OBJECTIVE: To determine the effect of digital technology distraction on pain and distress in children experiencing acutely painful conditions or procedures.
DATA SOURCES: Medline, Embase, Cochrane Library, Cumulative Index to Nursing and Allied Health Literature, PsycINFO, Institute of Electrical and Electronics Engineers Xplore, Ei Compendex, Web of Science, and gray literature sources.
STUDY SELECTION: Quantitative studies of digital technology distraction for acutely painful conditions or procedures in children.
DATA EXTRACTION: Performed by 1 reviewer with verification. Outcomes were child pain and distress.
RESULTS: There were 106 studies (
LIMITATIONS: Few studies directly compared different distractors or provided subgroup data to inform applicability.
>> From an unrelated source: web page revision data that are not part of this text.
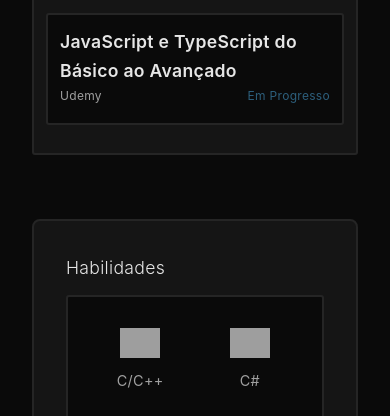
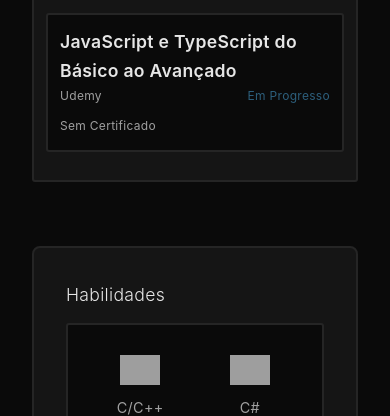
Before and after one commit to plajiw/portfolio, a plain HTML site: page index.html in a window 390 px wide. Shown: the part 1414-1830 px from the top of the page. Drawn offline with Linux system fonts and the light colour scheme; grey boxes are pictures that could not be loaded.

Commit message:
version-01

```diff
--- a/index.html
+++ b/index.html
@@ -95,6 +95,8 @@
                     <p class="sub-section-sub-title">Udemy</p>
                     <p class="sub-section-sub-title" style="color: var(--accent-color);">Em Progresso</p>
                 </div>
+
+                <span class="no-certificate">Sem Certificado</span>
             </section>
 
         </section>
--- a/styles.css
+++ b/styles.css
@@ -168,7 +168,6 @@ body {
     border-radius: 8px;
     border: 2px solid var(--border-color);
     margin-bottom: var(--section-spacing);
-    transition: var(--transition);
 }
 
 .about-section:hover,
@@ -176,6 +175,7 @@ body {
 .courses-section:hover,
 .skills-section:hover {
     border-color: var(--accent-color);
+    transition: var(--transition);
 }
 
 .about-section {
@@ -298,6 +298,15 @@ body {
     color: #E6E6E6;
     border-radius: 3px;
     padding: .25rem .5rem;
+    font-size: 1rem;
+    transition: var(--transition);
+}
+
+.no-certificate
+{
+    text-decoration: none;
+    color: var(--text-secondary);
+    border-radius: 3px;
     font-size: 1rem;
     transition: var(--transition);
 }
@@ -647,6 +656,15 @@ footer {
 
     }
 
+    .no-certificate
+    {
+        text-decoration: none;
+        color: var(--text-secondary);
+        border-radius: 3px;
+        font-size: .75rem;
+        transition: var(--transition);
+    }
+
     /* Texto */
     .text {
         font-size: 0.9rem;
```
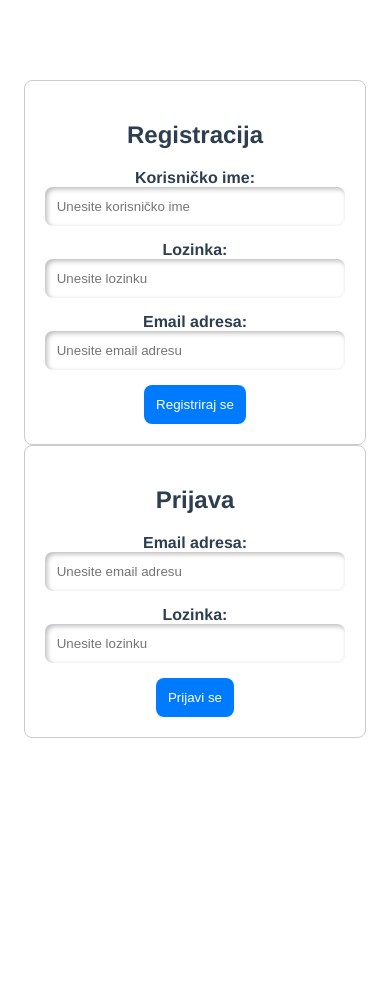
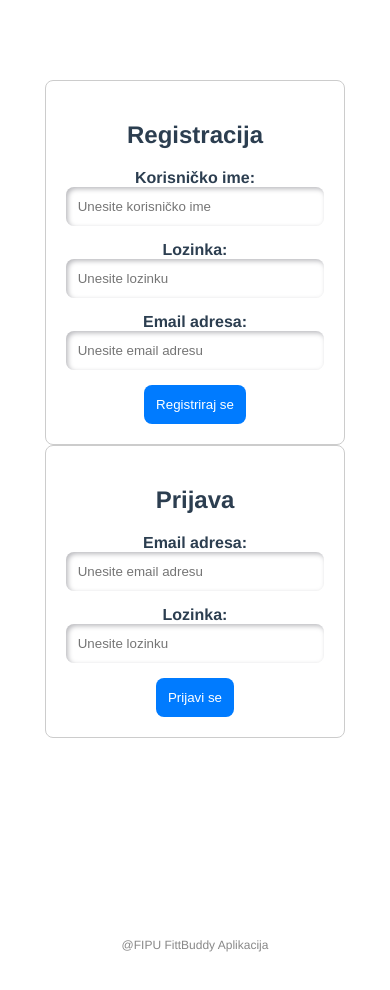
Before and after one commit to FilipSlavic5/frontend.slavicfilip, a Vue app: page /register in a window 390 px wide. Shown: the top 990 px of the page. Before the commit the page ends 844 px from the top, so only its background shows below. Built offline with nearby package versions, Linux system fonts and the light colour scheme.

Commit message:
Update Register.vue

```diff
--- a/src/views/Register.vue
+++ b/src/views/Register.vue
@@ -1,5 +1,6 @@
 <template>
   <div class="registration-container">
+    <div class="forms-container">
       <div class="registration-form">
         <h2>Registracija</h2>
         <form @submit.prevent="handleRegister">
@@ -19,7 +20,7 @@
         </form>
       </div>
 
-    <!-- Prikaz login forme -->
+
       <div class="login-form">
         <h2>Prijava</h2>
         <form @submit.prevent="handleLogin">
@@ -35,8 +36,10 @@
         </form>
       </div>
     </div>
+
+    <div class="footer-text">@FIPU FittBuddy Aplikacija</div>
+  </div>
 </template>
-
 
 <script>
 import axios from 'axios';
@@ -44,9 +47,9 @@ import axios from 'axios';
 export default {
   data() {
     return {
-      username: '', // Definicija svojstva "username"
-      password: '', // Definicija svojstva "password"
-      email: '', // Ostala svojstva ako su potrebna
+      username: '',
+      password: '',
+      email: '',
       loginEmail: '',
       loginPassword: ''
     };
@@ -61,7 +64,7 @@ export default {
           password: this.password
         });
         if (response.data) {
-          this.$store.dispatch('loginUser', {email: this.email, password: this.password});
+          this.$store.dispatch('loginUser', { email: this.email, password: this.password });
           this.$router.push('/main');
           console.log('Registracija uspješna:', response.data);
         }
@@ -70,13 +73,13 @@ export default {
         if (error.response) {
           console.error('Status:', error.response.status);
           console.error('Poruka:', error.response.data);
-    } else if (error.request) {   console.error('Detalji o zahtjevu:', error.request);
+        } else if (error.request) {
+          console.error('Detalji o zahtjevu:', error.request);
         } else {
-      // Ako se dogodila greška prilikom postavljanja zahtjeva, ispiši generičku poruku
+
           console.error('Došlo je do greške prilikom postavljanja zahtjeva:', error.message);
         }
       }
-
     },
     async handleLogin() {
       try {
@@ -85,7 +88,7 @@ export default {
           password: this.loginPassword
         });
         if (response.data) {
-          this.$store.dispatch('loginUser', {email: this.loginEmail, password: this.loginPassword});
+          this.$store.dispatch('loginUser', { email: this.loginEmail, password: this.loginPassword });
           this.$router.push('/main');
           console.log('Prijava uspješna:', response.data);
         }
@@ -99,11 +102,18 @@ export default {
 
 <style scoped>
 .registration-container {
-  display: flex; /* Koristimo flexbox za horizontalni raspored */
+  display: flex;
+  flex-direction: column;
+  align-items: center;
   max-width: 100%;
-  margin: 40px auto; /* Centriranje komponente */
+  margin: 40px auto;
   padding: 20px;
-  justify-content: space-around; /* Razmak između formi */
+}
+
+.forms-container {
+  display: flex;
+  justify-content: space-around;
+  width: 100%;
 }
 
 .registration-form,
@@ -111,7 +121,15 @@ export default {
   border: 1px solid #ccc;
   border-radius: 8px;
   padding: 20px;
-  width: 45%; /* Širina svake forme */
+  width: 45%;
+  box-sizing: border-box;
+}
+
+.footer-text {
+  text-transform: uppercasee;
+  font-size: 12px;
+  color: #888;
+  margin-top: 200px;
 }
 
 .form-group {
@@ -123,16 +141,16 @@ label {
 }
 
 .input-field {
-  padding: 12px; /* Povećavamo padding za input polje */
+  padding: 12px;
   border: none;
   border-radius: 8px;
-  box-shadow: inset 2px 2px 5px #bababe, inset -5px -5px 10px #fff; /* Neumorfizam - unutarnje sjene */
-  transition: box-shadow 0.3s ease; /* Mikro-interakcije - prijelaz */
-  width: calc(100% - 24px); /* Smanjujemo širinu zbog paddinga */
+  box-shadow: inset 2px 2px 5px #bababe, inset -5px -5px 10px #fff;
+  transition: box-shadow 0.3s ease;
+  width: calc(100% - 24px);
 }
 
 .input-field:focus {
-  box-shadow: inset 1px 1px 2px #bababe, inset -1px -1px 2px #fff; /* Neumorfizam - sjene za fokus */
+  box-shadow: inset 1px 1px 2px #bababe, inset -1px -1px 2px #fff;
 }
 
 .submit-button {
@@ -142,25 +160,25 @@ label {
   background-color: #007bff;
   color: #fff;
   cursor: pointer;
-  transition: background-color 0.3s, transform 0.3s ease; /* Mikro-interakcije - prijelaz */
+  transition: background-color 0.3s, transform 0.3s ease;
 }
 
 .submit-button:hover {
-  background-color: #0056b3; /* Promjena boje na hover */
-  transform: translateY(-2px); /* Dizanje gumba na hover */
-  box-shadow: 0 4px 8px rgba(0, 0, 0, 0.2); /* Mikro-interakcije - vanjska sjena */
+  background-color: #0056b3;
+  transform: translateY(-2px);
+  box-shadow: 0 4px 8px rgba(0, 0, 0, 0.2);
 }
 
-/* Dodavanje stilova za responzivnost */
+
 @media only screen and (max-width: 768px) {
-  .registration-container {
-    flex-direction: column; /* Za manje ekrane, prebacujemo na vertikalni raspored */
-    align-items: center; /* Centriramo elemente */
+  .forms-container {
+    flex-direction: column;
+    align-items: center;
   }
 
   .registration-form,
   .login-form {
-    width: 90%; /* Smanjujemo širinu formi za manje ekrane */
+    width: 90%;
   }
 }
 </style>
```
Lines whose indentation alone changed are shown as unchanged.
CONCLUSIONS: Digital distraction provides modest pain and distress reduction for children undergoing painful procedures; its superiority over nondigital distractors is not established. Context, preferences, and availability should inform the choice of distractor.